As if faking the video wasn’t bad enough.
This is a still from Nokia’s new product promo video. It’s showing off their apparent Optical Image Stabilization (OIS) on their new device, the Lumia 920.
Being a Finnish company, Nokia shot these scenes in Helsinki of course. I’ve lived in Helsinki, and where these photos were taken, there’s no lighting like this. Pretty much all street-lighting in Helsinki originates high from the center of roads. It’s ambiently diffused, not spot, as this video would have you believe. When you live through 20 hours of daily darkness in the winter, you start to notice these sorts of things.
I decided to do a bit more research based on the data we have at hand. Going by these still images it’s hard to tell what device really took the photos. We don’t have the EXIF data because these are part of a video, and there’s no cheeky reflections we can zoom in and enhance. However, there is one thing, that once seen can’t be unseen. Diffractions. Diffractions are the sparkle affect generated around the bright lights in the background.
Diffraction occurs when light hits an opaque edge in the light path, such as the aperture blades in the lens. Diffraction causes the light to be spread out in a plane that is perpendicular to the edge from where the diffraction occurs. So you get two points of sparkle from one edge.
What Causes the Sparkles in Night Photos
It’s impossible for a camera with a fixed aperture of f/2 to generate so many spikes from a light source. These kind of diffractions are typical of a DLSR camera with a smaller aperture like f/22. So, it makes perfect sense that if Nokia were to fake the video, they would also fake the stills; which they almost certainly have.
UPDATE 1: And if there are any doubts left in your mind.
Above is a photo (ApolloPureView-image2.jpeg) grabbed straight from the Nokia Lumia 920 launch site, also taken in Helsinki under very similar light conditions. Check the sparkle of the lamp to the right of the girl. That’s pretty much exactly how an f/2 diffraction should look like.

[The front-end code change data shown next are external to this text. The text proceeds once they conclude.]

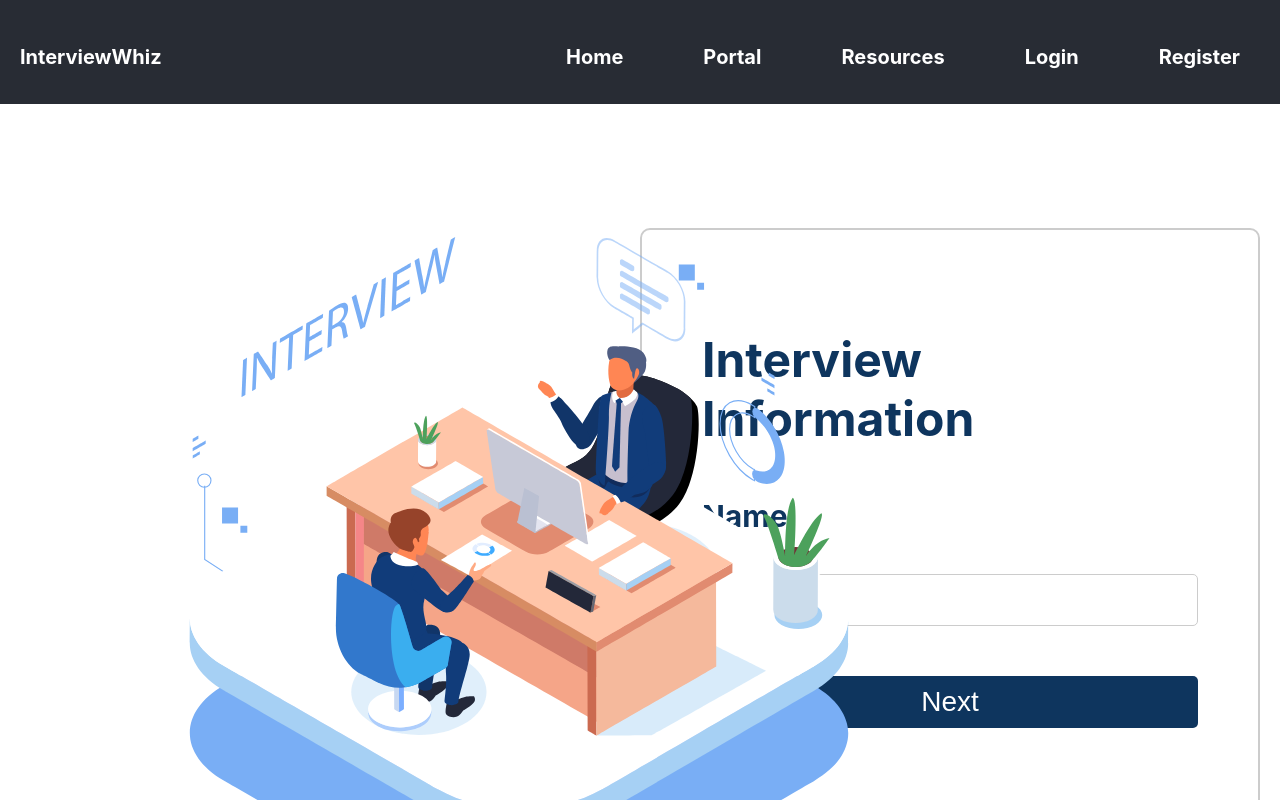
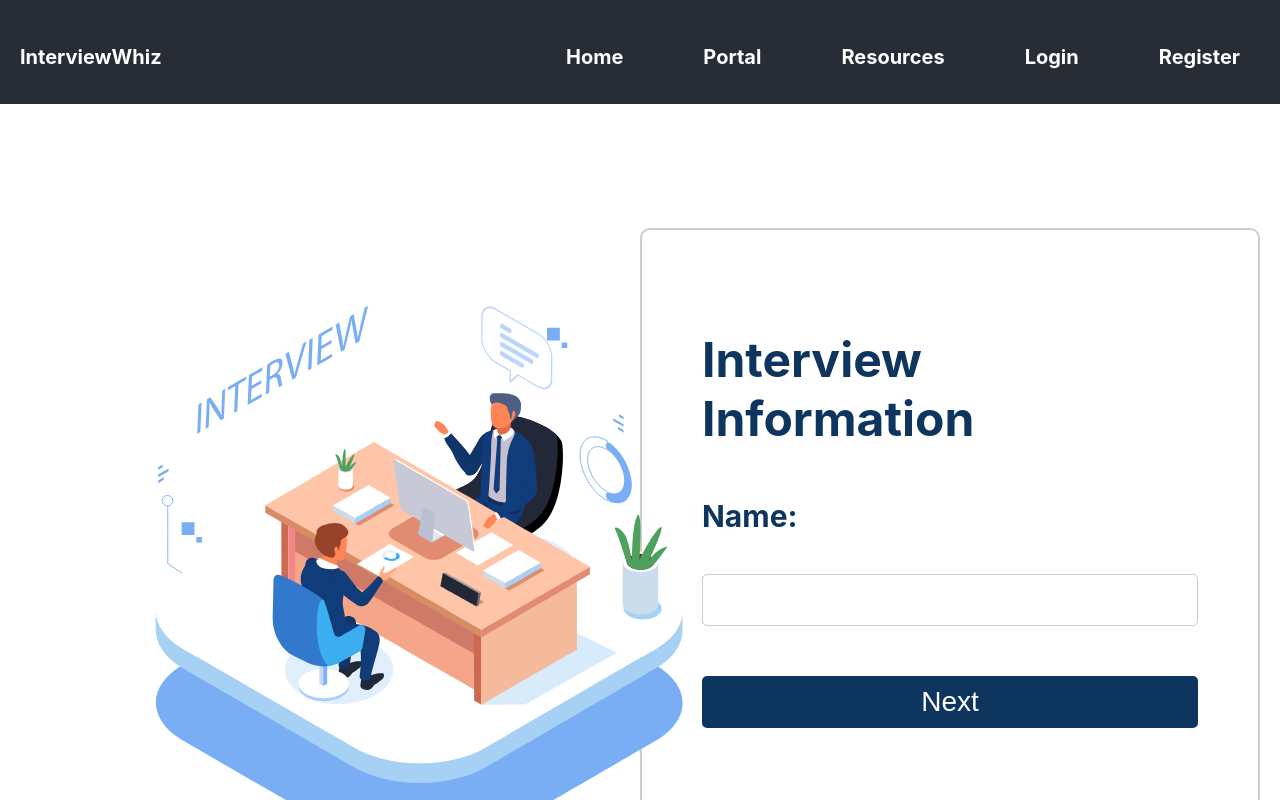
Before and after one commit to JrG-One/InterviewWhiz_prototype, a React (Create React App) app in the folder frontend/: page /interview-portal in a window 1280 px wide. Shown: the top 800 px of the page. Built offline with nearby package versions, Linux system fonts and the light colour scheme.

Commit message:
Width set

```diff
--- a/frontend/src/Components/InterviewPortal/InterviewPortal.js
+++ b/frontend/src/Components/InterviewPortal/InterviewPortal.js
@@ -64,7 +64,7 @@ const InterviewPortal = () => {
                 animationData: animationData,
               }}
               height={970} // Adjust height as needed
-              width={1000} // Adjust width as needed
+              width={800} // Adjust width as needed
             />
           </div>
         )}
```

UPDATE 2: and finally.. A Hacker News user by the alias exDM69 astutely shared a photograph of the photoshoot in Helsinki city center. The photo was taken by a friend of his. I knew an image of the photoshoot would surface sooner or later, how could it not.
You can just about see the DSLR lens on the very left center of the photo.
Photo: Copyright email@example.com
I’m left with no other choice but to ask, is life even real?
You probably shouldn’t follow me on twitter.
By the way, this isn’t the first time Nokia have lied about the quality of their products. Let us not forget the Nokia N97.